Presenter: Savannah M D’Evelyn, PhD, Postdoctoral Scholar, University of Washington
Increasing wildfire size and severity across the western United States has created an environmental and social crisis that must be approached from a transdisciplinary perspective. Climate change and more than a century of fire exclusion and wildfire suppression have led to contemporary wildfires with more severe environmental impacts and human smoke exposure. Wildfires increase smoke exposure for broad swaths of the US population, though outdoor workers and socially disadvantaged groups with limited adaptive capacity can be disproportionally exposed. Scientists, planners, foresters and fire managers, fire safety, air quality, and public health practitioners must collaboratively work together to protect both human and forest health.
Dr. Savannah D’Evelyn is an environmental health scientist and bio-social scientist with expertise in environmental toxicology, community-based participatory research (CBPR), air pollution exposure, and implementation science.
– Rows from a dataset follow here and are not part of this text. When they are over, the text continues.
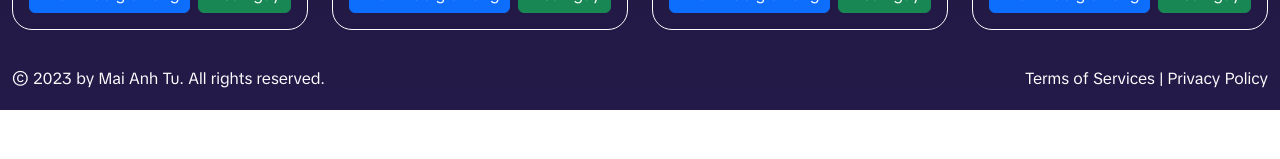
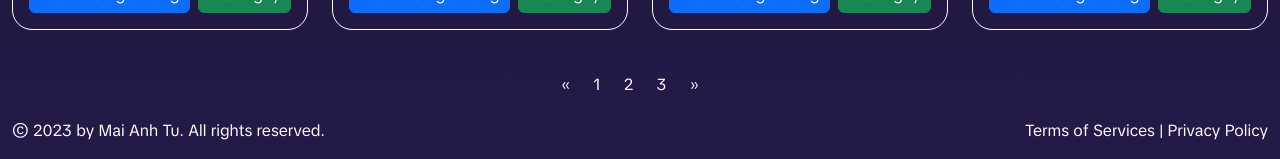
Before and after one commit to TusProtein/shop-app-react, a React (Create React App) app: page /home in a window 1280 px wide. Shown: the part 969-1128 px from the top of the page. Before the commit the page ends 1079 px from the top, so only its background shows below. Built offline with nearby package versions, Linux system fonts and the light colour scheme.

Commit message:
Write logic MenuItem and create Component Pagination

```diff
--- a/src/components/Header/Header.js
+++ b/src/components/Header/Header.js
@@ -16,8 +16,8 @@ import MenuItems from '../MenuItems/MenuItems';
 
 const Header = () => {
     const handleChangeItem = (menuItem) => {
-        switch (menuItem.type) {
-            case 'language':
+        switch (menuItem.title) {
+            case 'healthyFood':
                 //Handle logic
                 break;
             default:
@@ -58,7 +58,7 @@ const Header = () => {
         },
         {
             icon: <FontAwesomeIcon icon={faCircleQuestion} />,
-            title: 'Đồ ăn Healthy',
+            title: 'Đồ ăn Healthy', // healthyFood
             to: '/menu-foods',
         },
         {
@@ -167,9 +167,14 @@ const Header = () => {
                                         className={`nav-link ${styles.navLink}`}
                                         href='/cart'
                                     >
-                                        <FontAwesomeIcon
-                                            icon={faCartShopping}
-                                        />{' '}
+                                        <span className='relative'>
+                                            <FontAwesomeIcon
+                                                icon={faCartShopping}
+                                            />
+                                            <span className='position-absolute top-[-40%] start-100 translate-middle badge rounded-pill bg-danger'>
+                                                4
+                                            </span>
+                                        </span>{' '}
                                         Giỏ hàng
                                     </a>
                                 </li>
--- a/src/components/MenuItems/MenuItems.js
+++ b/src/components/MenuItems/MenuItems.js
@@ -9,37 +9,19 @@ import HeaderMenu from './HeaderMenu';
 
 const MenuItems = ({ arrItems, onChangeItem = () => {} }) => {
     const [history, setHistory] = useState([{ data: arrItems }]);
-    const [isHovered, setIsHovered] = useState(false);
 
+    // The last item
     const current = history[history.length - 1];
-
-    // const renderSubMenu = (children) => {
-    //     if (!children) return null;
-    //     return (
-    //         <Tippy
-    //             offset={[50, 16]}
-    //             visible={isHovered}
-    //             interactive
-    //             onHide={() => setIsHovered(false)}
-    //         >
-    //             <div className={styles.subMenu}>
-    //                 {children.data.map((childrenItem, index) => {
-    //                     return <div key={index}>{childrenItem.title}</div>;
-    //                 })}
-    //             </div>
-    //         </Tippy>
-    //     );
-    // };
 
     const renderMenuItems = () => {
         return current.data.map((item, index) => {
-            const isParent = !!item.children;
-
             return (
                 <div key={index}>
                     <button
                         className={`${styles.menuItem} flex items-center justify-between`}
                         onClick={() => {
+                            const isParent = !!item.children;
+
                             if (isParent) {
                                 setHistory((prev) => [...prev, item.children]);
                             } else {
@@ -55,7 +37,6 @@ const MenuItems = ({ arrItems, onChangeItem = () => {} }) => {
                             icon={faChevronRight}
                         />
                     </button>
-                    {/* {renderSubMenu(item.children)} */}
                 </div>
             );
         });
@@ -75,7 +56,6 @@ const MenuItems = ({ arrItems, onChangeItem = () => {} }) => {
                 offset={[50, 12]}
                 interactive
                 hideOnClick={true}
-                // hideOnClick={hideOnClick}
                 onHide={handleResetMenu}
                 delay={[0, 700]}
                 render={(attrs) => (
@@ -83,8 +63,6 @@ const MenuItems = ({ arrItems, onChangeItem = () => {} }) => {
                         className='menuIcon w-[224px]'
                         tabIndex='-1'
                         {...attrs}
-                        onMouseEnter={() => setIsHovered(true)}
-                        onMouseLeave={() => setIsHovered(false)}
                     >
                         <WrapperMenu className={`flex flex-col`}>
                             {history.length > 1 && (
--- /dev/null
+++ b/src/components/Paginations/Paginations.js
@@ -0,0 +1,48 @@
+import React from 'react';
+
+const Paginations = ({ customStyle }) => {
+    let className = 'page-link bg-transparent text-white border-none';
+    return (
+        <div>
+            <nav aria-label='Page navigation example'>
+                <ul className='pagination justify-center mt-6'>
+                    <li className='page-item'>
+                        <a
+                            className={`${className} ${customStyle}`}
+                            href='#'
+                            aria-label='Previous'
+                        >
+                            <span aria-hidden='true'>&laquo;</span>
+                        </a>
+                    </li>
+                    <li className='page-item'>
+                        <a className={`${className} ${customStyle}`} href='#'>
+                            1
+                        </a>
+                    </li>
+                    <li className='page-item'>
+                        <a className={`${className} ${customStyle}`} href='#'>
+                            2
+                        </a>
+                    </li>
+                    <li className='page-item'>
+                        <a className={`${className} ${customStyle}`} href='#'>
+                            3
+                        </a>
+                    </li>
+                    <li className='page-item'>
+                        <a
+                            className={`${className} ${customStyle}`}
+                            href='#'
+                            aria-label='Next'
+                        >
+                            <span aria-hidden='true'>&raquo;</span>
+                        </a>
+                    </li>
+                </ul>
+            </nav>
+        </div>
+    );
+};
+
+export default Paginations;
--- a/src/pages/Home/Home.js
+++ b/src/pages/Home/Home.js
@@ -3,6 +3,7 @@ import { FontAwesomeIcon } from '@fortawesome/react-fontawesome';
 import React from 'react';
 import ProductItem from '../../components/ProductItem/ProductItem';
 import InputComponent from '../../components/InputComponent/InputComponent';
+import Paginations from '../../components/Paginations/Paginations';
 
 function Home() {
     const arrProducts = [
@@ -37,6 +38,8 @@ function Home() {
                         );
                     })}
                 </div>
+
+                <Paginations />
             </div>
         </>
     );
```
Her work centers on understanding the impacts of climate change on communities through the research themes of community action, air pollution exposure, and climate adaptation. Dr. D’Evelyn’s work on wildfire smoke at the University of Washington utilizes interdisciplinary collaborative approaches to work across forestry, climate, air quality, and health disciplines to move toward both fire- and smoke-ready communities. In her role as an environmental consultant for the Colorado Department of Public Health and the Environment, Dr. D’Evelyn is working to improve access to air quality data by expanding monitoring networks across Colorado schools.
The International Association of Wildland Fire (IAWF), the Pau Costa Foundation (PCF), and the Association for Fire Ecology (AFE) organize the Partner Webinar Series, a monthly series of webinars to bring together diverse voices from the global wildland fire community.